━━━ Given information ━━━

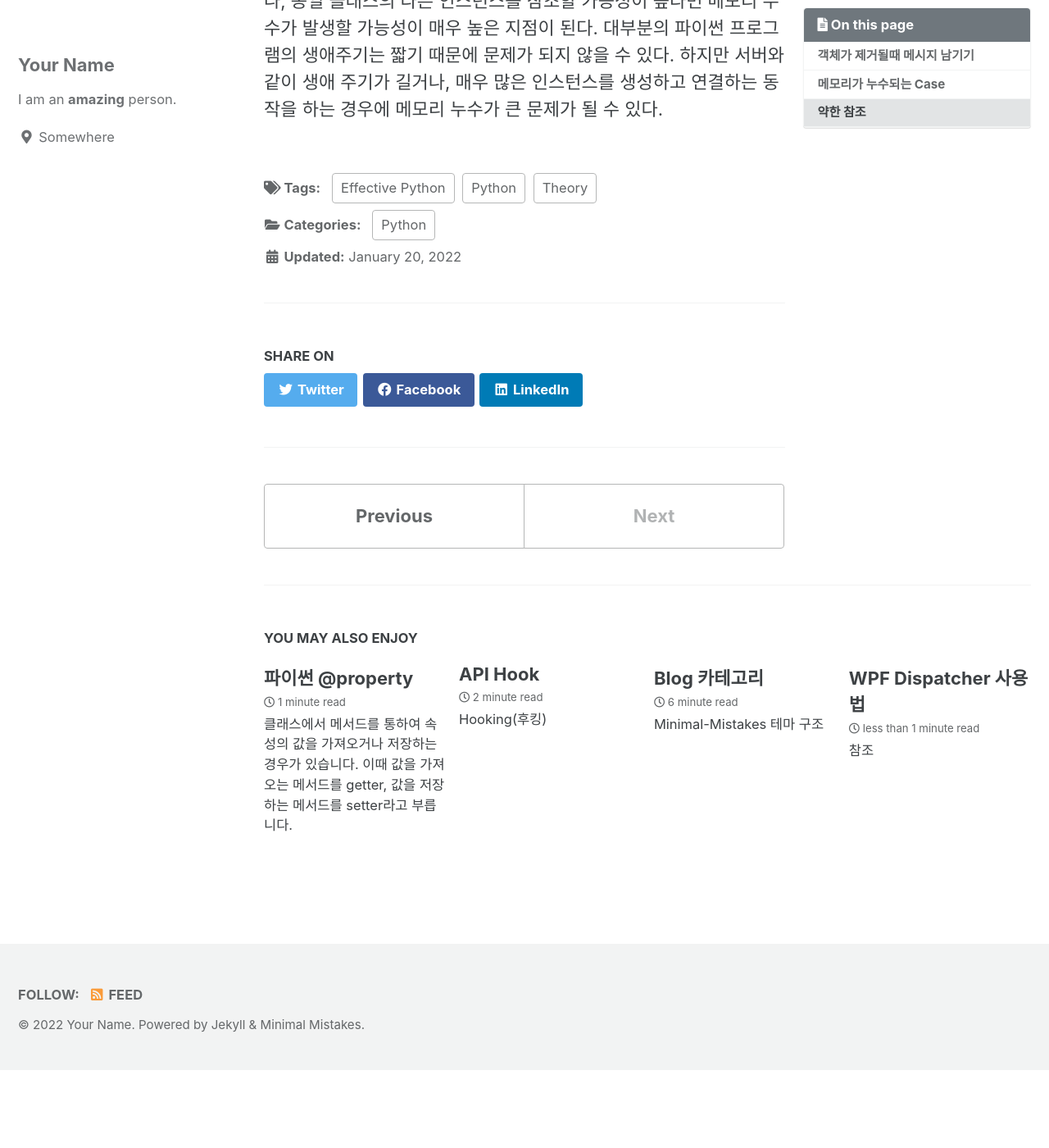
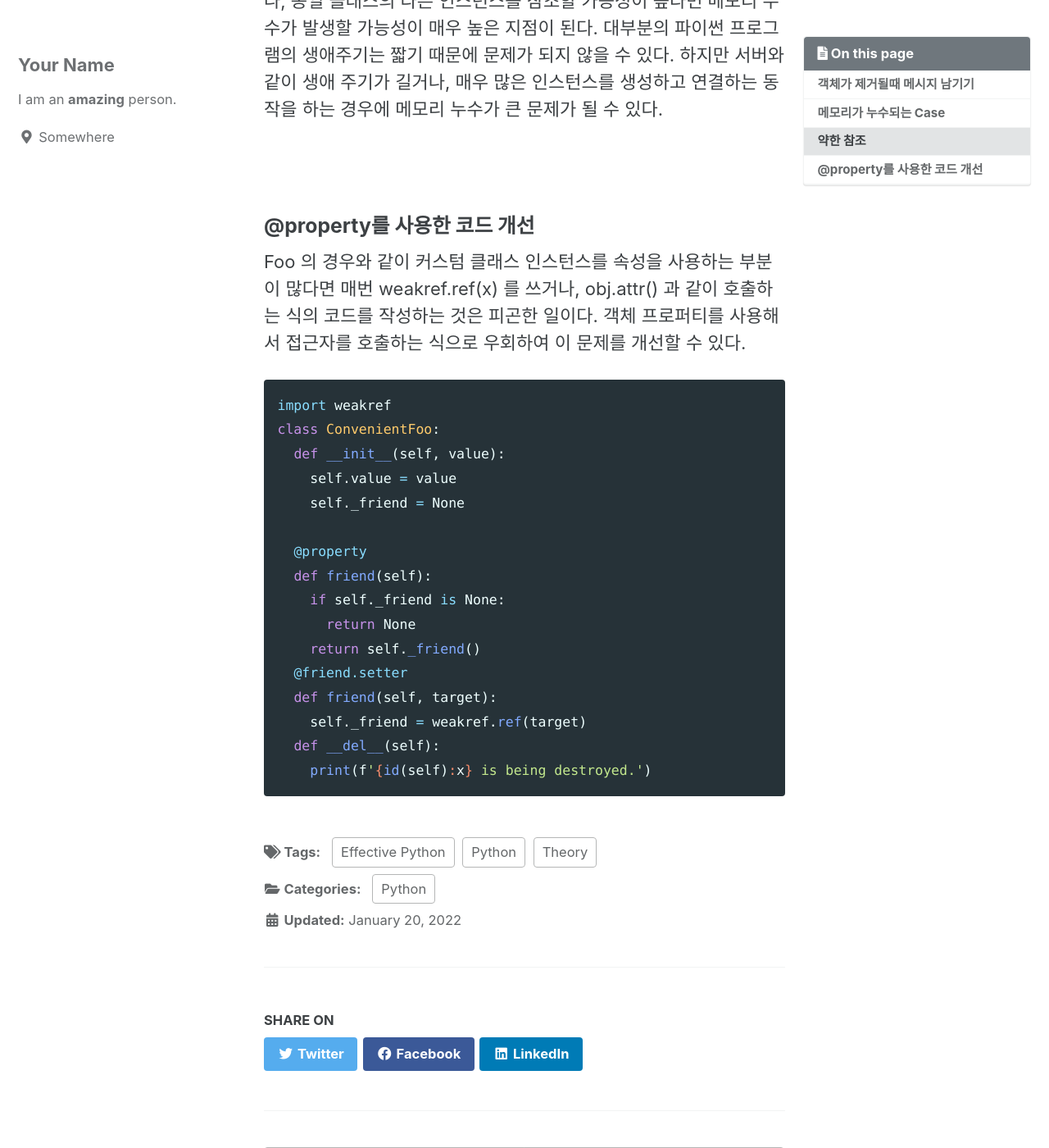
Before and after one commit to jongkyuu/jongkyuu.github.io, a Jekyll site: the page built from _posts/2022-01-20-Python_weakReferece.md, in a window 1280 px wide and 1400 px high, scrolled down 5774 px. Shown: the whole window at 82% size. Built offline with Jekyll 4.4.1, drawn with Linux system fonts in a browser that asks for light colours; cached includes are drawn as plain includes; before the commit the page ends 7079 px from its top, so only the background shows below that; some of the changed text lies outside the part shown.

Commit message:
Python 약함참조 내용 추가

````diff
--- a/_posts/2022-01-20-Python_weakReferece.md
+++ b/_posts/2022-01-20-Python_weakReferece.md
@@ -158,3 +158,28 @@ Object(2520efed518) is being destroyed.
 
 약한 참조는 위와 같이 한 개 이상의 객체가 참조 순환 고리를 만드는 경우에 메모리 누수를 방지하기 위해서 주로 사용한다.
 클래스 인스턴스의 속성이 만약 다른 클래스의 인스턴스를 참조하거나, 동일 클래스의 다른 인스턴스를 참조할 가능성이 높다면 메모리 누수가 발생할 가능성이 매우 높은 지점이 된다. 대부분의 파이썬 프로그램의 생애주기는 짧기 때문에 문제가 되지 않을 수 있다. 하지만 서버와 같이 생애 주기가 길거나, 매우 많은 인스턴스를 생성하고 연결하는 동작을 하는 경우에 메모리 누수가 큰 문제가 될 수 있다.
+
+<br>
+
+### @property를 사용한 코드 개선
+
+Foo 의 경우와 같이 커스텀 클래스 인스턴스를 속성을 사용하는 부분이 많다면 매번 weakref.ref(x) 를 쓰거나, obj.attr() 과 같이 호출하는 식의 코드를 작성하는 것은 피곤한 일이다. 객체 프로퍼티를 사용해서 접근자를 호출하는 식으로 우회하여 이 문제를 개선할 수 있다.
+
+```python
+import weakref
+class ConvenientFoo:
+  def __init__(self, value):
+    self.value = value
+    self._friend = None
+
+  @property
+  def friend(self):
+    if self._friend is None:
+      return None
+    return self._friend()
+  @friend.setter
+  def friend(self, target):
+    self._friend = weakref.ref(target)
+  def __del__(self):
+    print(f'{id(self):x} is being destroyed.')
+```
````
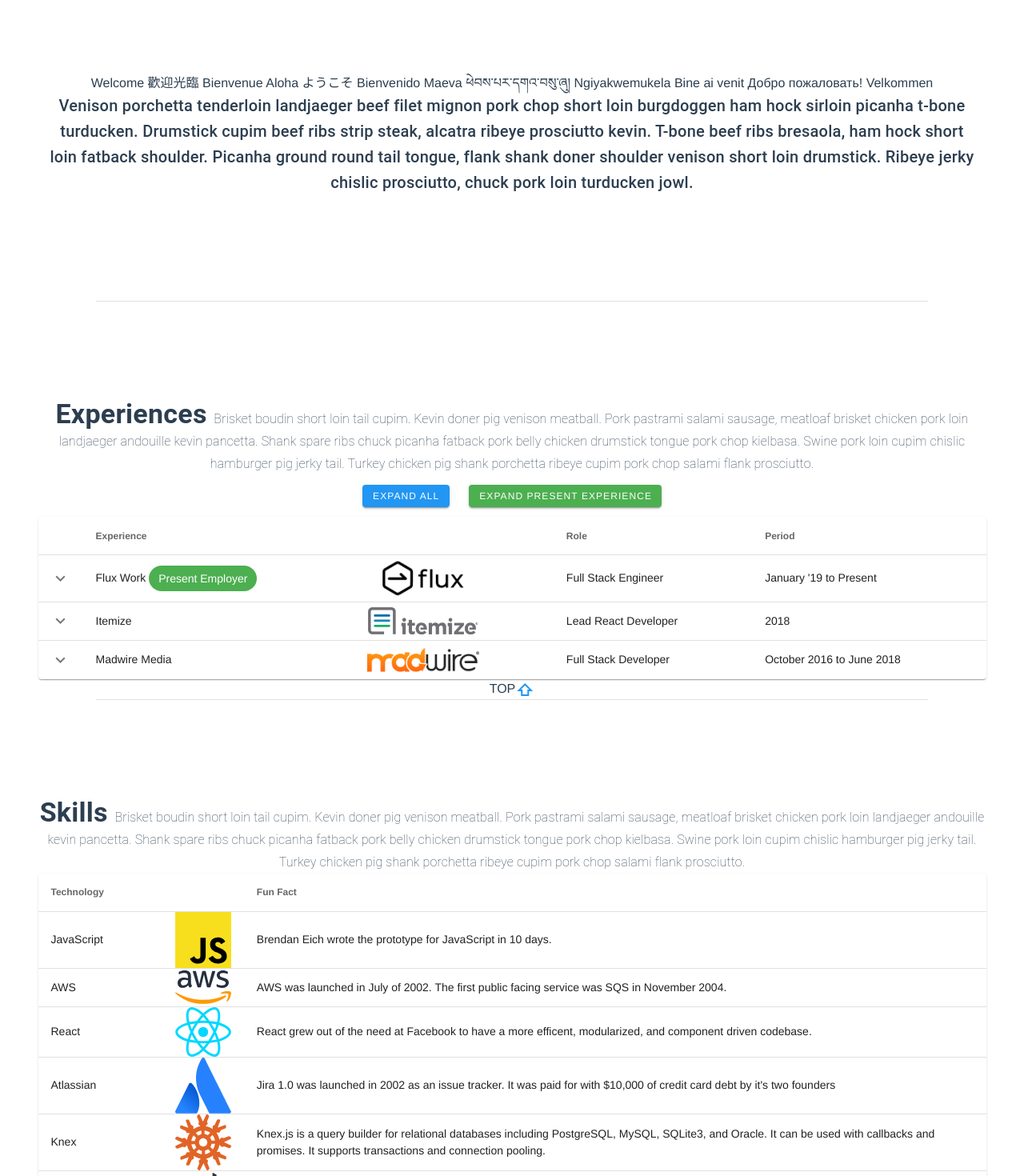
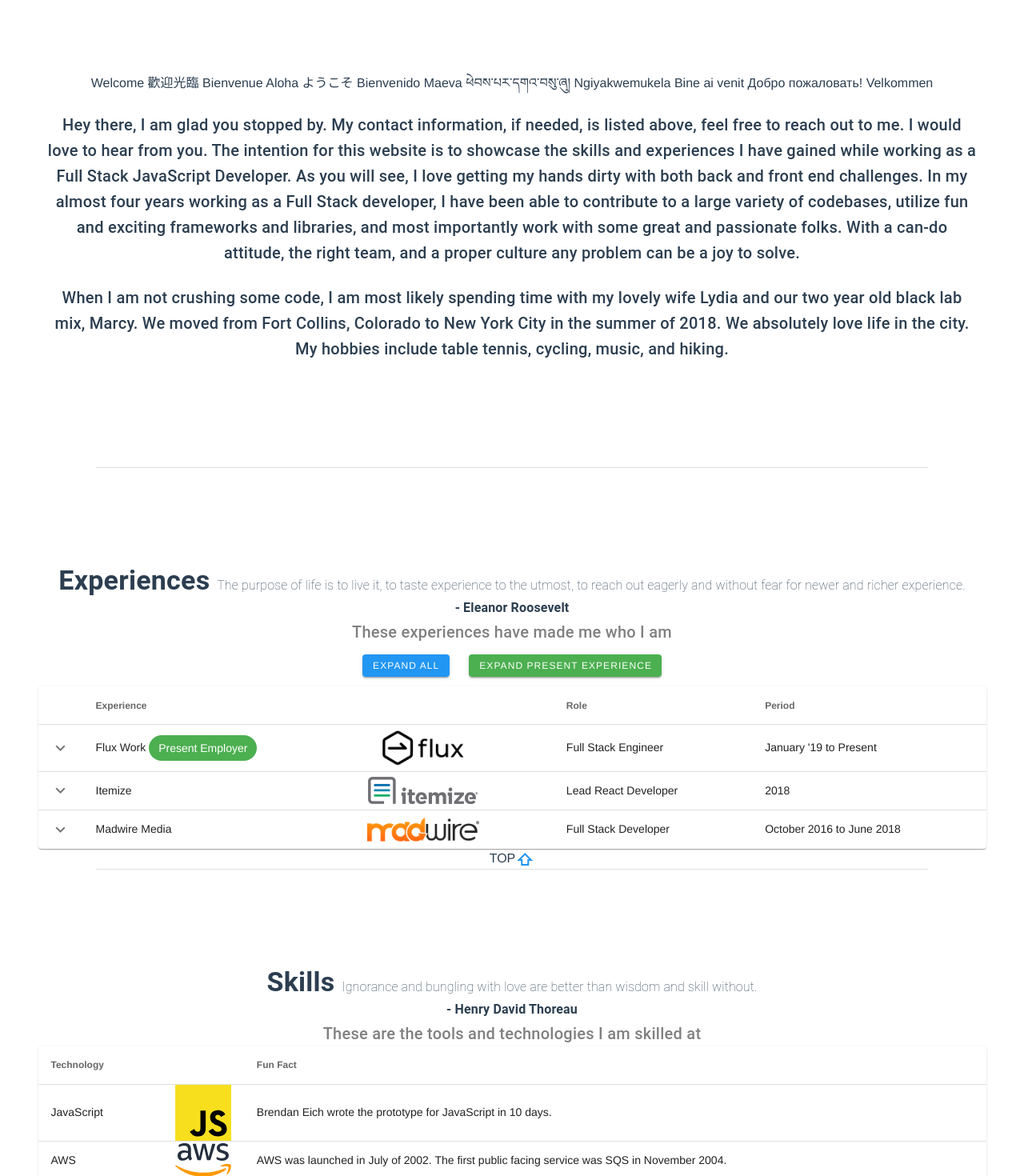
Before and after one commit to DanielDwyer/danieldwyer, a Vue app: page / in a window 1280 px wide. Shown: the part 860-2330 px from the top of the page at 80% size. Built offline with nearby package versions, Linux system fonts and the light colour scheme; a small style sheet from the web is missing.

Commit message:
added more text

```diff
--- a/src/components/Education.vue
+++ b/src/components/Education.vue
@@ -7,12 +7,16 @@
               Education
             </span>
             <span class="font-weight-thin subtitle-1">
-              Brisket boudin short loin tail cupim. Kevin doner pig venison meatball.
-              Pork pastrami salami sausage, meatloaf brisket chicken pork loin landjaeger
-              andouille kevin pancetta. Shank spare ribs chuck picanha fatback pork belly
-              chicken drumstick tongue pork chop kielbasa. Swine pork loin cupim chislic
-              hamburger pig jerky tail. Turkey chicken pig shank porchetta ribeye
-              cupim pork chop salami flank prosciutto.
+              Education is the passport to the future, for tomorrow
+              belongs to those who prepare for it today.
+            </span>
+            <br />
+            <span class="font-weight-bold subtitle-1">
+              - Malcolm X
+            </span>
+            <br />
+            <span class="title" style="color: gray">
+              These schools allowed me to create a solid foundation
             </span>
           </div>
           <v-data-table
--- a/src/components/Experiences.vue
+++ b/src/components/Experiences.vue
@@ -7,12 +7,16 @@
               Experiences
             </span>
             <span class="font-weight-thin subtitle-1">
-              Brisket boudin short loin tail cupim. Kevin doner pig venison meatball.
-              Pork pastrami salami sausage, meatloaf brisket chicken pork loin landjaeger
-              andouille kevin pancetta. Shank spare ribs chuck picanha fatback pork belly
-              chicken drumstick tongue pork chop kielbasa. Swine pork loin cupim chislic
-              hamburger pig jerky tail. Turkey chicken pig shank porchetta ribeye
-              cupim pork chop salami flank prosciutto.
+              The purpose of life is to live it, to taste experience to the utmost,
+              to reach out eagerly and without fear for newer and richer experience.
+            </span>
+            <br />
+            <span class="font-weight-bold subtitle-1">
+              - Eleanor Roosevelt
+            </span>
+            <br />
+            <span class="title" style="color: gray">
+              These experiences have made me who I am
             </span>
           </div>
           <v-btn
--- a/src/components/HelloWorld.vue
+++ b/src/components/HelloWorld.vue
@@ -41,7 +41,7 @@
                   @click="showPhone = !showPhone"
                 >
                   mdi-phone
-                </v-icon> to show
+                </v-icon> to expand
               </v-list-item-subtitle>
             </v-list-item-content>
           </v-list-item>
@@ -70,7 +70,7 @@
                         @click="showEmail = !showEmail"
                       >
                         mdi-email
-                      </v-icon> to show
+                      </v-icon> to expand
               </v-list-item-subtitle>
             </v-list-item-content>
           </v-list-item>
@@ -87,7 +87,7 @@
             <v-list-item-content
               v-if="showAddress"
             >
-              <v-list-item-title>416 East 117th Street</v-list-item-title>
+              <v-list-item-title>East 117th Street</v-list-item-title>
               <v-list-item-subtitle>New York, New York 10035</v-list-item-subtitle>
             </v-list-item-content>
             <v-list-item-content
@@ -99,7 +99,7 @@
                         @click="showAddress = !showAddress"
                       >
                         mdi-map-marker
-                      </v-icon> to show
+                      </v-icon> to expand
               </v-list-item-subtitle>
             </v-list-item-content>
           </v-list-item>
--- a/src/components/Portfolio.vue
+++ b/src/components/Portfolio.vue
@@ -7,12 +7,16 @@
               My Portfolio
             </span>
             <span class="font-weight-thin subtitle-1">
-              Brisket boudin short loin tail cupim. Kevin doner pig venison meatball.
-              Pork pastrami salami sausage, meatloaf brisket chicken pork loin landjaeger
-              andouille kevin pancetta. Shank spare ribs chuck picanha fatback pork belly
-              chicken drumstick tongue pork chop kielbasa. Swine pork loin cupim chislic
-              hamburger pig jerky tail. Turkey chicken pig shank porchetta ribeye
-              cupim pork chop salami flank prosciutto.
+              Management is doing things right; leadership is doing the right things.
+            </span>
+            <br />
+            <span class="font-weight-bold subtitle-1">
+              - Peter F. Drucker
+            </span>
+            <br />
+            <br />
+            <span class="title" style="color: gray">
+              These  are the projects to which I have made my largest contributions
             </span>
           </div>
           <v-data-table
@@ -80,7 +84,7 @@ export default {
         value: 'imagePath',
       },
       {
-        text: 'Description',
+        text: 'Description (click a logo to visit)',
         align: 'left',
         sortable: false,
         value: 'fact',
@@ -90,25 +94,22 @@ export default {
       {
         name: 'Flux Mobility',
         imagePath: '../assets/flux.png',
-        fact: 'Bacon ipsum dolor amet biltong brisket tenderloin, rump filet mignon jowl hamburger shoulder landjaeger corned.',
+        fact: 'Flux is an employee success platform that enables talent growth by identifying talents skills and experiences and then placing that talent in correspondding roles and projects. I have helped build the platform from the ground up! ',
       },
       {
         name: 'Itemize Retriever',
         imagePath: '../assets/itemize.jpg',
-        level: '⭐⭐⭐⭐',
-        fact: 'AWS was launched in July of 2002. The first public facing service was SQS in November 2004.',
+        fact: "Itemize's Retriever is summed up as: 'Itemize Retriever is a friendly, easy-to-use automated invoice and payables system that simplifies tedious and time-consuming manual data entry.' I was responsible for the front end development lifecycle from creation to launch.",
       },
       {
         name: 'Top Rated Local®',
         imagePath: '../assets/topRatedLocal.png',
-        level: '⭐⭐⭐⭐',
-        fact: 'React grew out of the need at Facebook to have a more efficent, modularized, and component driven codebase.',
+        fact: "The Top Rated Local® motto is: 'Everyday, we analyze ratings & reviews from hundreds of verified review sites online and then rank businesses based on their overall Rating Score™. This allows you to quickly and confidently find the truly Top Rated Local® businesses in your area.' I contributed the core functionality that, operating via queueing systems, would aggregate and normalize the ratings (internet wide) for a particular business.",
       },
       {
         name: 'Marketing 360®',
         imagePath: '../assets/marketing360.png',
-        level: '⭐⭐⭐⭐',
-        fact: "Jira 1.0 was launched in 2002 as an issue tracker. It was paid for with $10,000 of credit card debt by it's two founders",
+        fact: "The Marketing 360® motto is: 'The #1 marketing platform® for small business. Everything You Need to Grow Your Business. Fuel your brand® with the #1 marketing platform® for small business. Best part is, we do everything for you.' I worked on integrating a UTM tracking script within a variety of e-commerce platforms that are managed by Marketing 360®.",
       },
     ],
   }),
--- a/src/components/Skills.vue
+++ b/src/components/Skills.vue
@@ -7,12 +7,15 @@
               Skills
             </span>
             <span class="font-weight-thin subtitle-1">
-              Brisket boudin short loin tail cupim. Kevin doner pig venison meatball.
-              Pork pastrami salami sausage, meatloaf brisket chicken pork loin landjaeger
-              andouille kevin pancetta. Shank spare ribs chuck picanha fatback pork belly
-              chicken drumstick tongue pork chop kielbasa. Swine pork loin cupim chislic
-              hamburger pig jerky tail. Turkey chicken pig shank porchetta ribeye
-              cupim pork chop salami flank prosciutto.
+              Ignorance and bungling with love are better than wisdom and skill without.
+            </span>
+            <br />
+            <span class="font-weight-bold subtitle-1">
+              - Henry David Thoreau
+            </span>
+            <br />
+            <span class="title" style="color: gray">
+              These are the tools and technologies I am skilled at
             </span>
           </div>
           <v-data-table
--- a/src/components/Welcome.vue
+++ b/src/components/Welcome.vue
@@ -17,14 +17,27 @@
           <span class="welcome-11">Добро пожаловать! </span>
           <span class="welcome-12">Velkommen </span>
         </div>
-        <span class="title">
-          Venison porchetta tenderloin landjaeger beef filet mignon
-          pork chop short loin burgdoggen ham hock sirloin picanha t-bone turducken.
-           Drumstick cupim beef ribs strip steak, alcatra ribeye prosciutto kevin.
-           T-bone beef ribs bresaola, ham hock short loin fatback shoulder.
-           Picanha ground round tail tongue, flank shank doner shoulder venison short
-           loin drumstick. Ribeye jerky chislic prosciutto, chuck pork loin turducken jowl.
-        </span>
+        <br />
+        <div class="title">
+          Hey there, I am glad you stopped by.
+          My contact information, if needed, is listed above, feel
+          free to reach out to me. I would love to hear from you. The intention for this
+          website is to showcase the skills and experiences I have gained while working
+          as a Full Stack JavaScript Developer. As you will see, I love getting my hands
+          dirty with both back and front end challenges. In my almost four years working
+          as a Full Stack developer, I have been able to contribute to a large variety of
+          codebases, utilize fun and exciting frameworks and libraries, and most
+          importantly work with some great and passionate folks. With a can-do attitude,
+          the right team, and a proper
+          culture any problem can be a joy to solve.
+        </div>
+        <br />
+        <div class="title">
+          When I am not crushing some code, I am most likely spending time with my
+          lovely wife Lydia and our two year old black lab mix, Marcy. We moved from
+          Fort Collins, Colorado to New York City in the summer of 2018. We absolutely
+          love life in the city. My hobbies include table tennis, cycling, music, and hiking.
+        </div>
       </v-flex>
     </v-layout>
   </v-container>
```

━━━

:: The problem ::
Collect the complete line wherever the string "made" appears in the records.

:: Output ::
+              These experiences have made me who I am
+              These  are the projects to which I have made my largest contributions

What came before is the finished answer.